• Directions for this task:
Which lines below include the string "color"? Please show each one.

:: Extracted data ::

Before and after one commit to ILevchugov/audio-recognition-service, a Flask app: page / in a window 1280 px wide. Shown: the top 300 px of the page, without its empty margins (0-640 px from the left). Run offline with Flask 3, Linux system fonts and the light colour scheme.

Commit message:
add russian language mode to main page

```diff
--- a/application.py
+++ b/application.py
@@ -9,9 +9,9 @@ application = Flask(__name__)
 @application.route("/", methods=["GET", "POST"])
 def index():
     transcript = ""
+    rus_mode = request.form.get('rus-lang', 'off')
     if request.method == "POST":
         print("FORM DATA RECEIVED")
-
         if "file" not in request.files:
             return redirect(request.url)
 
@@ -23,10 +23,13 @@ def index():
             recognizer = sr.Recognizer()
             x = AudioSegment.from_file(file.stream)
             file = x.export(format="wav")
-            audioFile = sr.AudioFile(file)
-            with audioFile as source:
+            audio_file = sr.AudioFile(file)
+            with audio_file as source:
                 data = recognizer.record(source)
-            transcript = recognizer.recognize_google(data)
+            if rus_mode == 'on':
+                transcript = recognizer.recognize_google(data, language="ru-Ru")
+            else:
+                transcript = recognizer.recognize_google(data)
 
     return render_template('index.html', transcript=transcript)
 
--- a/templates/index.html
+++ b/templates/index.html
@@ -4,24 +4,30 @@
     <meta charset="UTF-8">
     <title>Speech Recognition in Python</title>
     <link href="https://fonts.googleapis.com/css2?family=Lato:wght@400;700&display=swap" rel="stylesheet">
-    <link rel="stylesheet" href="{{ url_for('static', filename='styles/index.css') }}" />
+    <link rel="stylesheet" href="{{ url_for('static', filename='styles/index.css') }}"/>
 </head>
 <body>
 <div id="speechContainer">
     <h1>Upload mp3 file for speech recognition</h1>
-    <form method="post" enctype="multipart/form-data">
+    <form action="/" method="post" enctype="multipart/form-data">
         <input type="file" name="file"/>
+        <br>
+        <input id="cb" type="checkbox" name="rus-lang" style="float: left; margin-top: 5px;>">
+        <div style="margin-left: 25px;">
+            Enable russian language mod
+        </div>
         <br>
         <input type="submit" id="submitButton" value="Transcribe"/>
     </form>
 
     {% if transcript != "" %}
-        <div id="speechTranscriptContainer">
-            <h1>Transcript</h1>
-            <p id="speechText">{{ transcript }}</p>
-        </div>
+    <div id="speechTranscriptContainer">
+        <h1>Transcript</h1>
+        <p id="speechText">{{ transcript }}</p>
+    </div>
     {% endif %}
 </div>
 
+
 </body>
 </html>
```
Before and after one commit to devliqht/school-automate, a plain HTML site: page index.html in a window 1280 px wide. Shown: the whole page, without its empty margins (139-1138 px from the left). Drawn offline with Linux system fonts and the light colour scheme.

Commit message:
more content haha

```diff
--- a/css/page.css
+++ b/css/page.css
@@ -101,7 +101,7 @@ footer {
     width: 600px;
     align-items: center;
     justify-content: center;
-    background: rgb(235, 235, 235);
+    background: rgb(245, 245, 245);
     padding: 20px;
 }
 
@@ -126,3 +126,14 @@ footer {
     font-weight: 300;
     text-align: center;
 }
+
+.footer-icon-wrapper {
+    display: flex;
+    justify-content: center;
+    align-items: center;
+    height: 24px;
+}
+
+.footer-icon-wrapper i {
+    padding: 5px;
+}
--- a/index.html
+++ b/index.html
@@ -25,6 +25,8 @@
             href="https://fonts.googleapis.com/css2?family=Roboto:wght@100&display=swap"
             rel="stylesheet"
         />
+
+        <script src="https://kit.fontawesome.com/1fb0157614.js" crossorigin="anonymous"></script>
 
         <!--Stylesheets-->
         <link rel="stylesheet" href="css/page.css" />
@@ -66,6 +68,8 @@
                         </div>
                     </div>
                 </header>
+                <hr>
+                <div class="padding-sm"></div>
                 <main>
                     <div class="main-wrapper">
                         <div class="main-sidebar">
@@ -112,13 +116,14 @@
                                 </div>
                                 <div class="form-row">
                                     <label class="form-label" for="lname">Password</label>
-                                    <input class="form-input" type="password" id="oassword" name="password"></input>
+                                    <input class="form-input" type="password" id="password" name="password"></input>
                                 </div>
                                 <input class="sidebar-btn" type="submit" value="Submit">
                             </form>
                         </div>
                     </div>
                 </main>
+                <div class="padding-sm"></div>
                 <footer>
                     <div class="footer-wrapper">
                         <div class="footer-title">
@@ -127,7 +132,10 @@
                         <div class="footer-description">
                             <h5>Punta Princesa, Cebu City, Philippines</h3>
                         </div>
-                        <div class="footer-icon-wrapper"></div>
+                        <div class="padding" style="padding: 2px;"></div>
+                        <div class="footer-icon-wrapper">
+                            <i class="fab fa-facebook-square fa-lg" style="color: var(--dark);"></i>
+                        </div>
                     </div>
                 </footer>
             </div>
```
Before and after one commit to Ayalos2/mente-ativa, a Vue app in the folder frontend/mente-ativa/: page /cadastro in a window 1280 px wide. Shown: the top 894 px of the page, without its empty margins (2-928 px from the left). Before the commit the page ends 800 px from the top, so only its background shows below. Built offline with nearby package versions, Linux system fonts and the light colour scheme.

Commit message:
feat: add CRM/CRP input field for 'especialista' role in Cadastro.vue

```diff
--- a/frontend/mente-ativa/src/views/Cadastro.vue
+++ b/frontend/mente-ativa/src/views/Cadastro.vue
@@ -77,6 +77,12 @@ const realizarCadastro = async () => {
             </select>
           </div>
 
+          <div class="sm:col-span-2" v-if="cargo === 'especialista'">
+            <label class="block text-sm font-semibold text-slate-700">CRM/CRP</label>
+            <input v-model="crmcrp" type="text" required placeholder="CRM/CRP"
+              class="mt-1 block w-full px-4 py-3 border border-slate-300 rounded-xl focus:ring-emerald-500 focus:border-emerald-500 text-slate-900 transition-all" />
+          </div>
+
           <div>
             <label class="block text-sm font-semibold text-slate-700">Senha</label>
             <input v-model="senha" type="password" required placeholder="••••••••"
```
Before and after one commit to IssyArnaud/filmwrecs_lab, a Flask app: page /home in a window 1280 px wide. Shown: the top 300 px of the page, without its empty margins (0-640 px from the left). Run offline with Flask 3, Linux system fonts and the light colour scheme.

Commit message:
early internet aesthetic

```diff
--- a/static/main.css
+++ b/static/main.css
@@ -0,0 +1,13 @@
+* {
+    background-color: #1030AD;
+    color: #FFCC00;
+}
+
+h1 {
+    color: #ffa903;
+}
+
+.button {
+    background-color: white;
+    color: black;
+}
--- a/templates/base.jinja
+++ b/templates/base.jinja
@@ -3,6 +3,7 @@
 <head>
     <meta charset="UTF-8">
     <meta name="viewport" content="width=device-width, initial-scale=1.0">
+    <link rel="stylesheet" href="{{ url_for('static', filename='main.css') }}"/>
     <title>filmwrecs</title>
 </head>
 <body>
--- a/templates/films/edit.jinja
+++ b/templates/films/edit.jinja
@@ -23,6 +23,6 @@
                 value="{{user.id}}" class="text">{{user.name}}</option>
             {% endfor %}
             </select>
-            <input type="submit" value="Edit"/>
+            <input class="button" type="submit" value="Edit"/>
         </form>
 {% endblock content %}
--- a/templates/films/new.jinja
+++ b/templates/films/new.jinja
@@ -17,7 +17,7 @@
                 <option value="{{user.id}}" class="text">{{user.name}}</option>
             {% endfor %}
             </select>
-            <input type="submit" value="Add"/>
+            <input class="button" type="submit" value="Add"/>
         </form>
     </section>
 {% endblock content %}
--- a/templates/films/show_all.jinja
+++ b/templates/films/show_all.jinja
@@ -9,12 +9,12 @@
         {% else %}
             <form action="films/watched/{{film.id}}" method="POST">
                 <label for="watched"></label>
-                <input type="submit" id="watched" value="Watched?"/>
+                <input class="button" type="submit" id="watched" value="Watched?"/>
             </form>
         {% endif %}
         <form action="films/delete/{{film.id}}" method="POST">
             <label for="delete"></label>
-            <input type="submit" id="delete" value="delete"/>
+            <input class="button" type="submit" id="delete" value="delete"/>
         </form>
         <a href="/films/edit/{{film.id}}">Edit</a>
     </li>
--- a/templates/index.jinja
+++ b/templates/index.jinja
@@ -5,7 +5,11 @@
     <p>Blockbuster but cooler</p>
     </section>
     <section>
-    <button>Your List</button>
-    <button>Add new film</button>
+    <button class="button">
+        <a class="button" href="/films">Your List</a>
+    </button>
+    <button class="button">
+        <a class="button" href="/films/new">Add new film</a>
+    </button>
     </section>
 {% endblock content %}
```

:::

• Written solution:
+                            <i class="fab fa-facebook-square fa-lg" style="color: var(--dark);"></i>
+    background-color: #1030AD;
+    color: #FFCC00;
+    color: #ffa903;
+    background-color: white;
+    color: black;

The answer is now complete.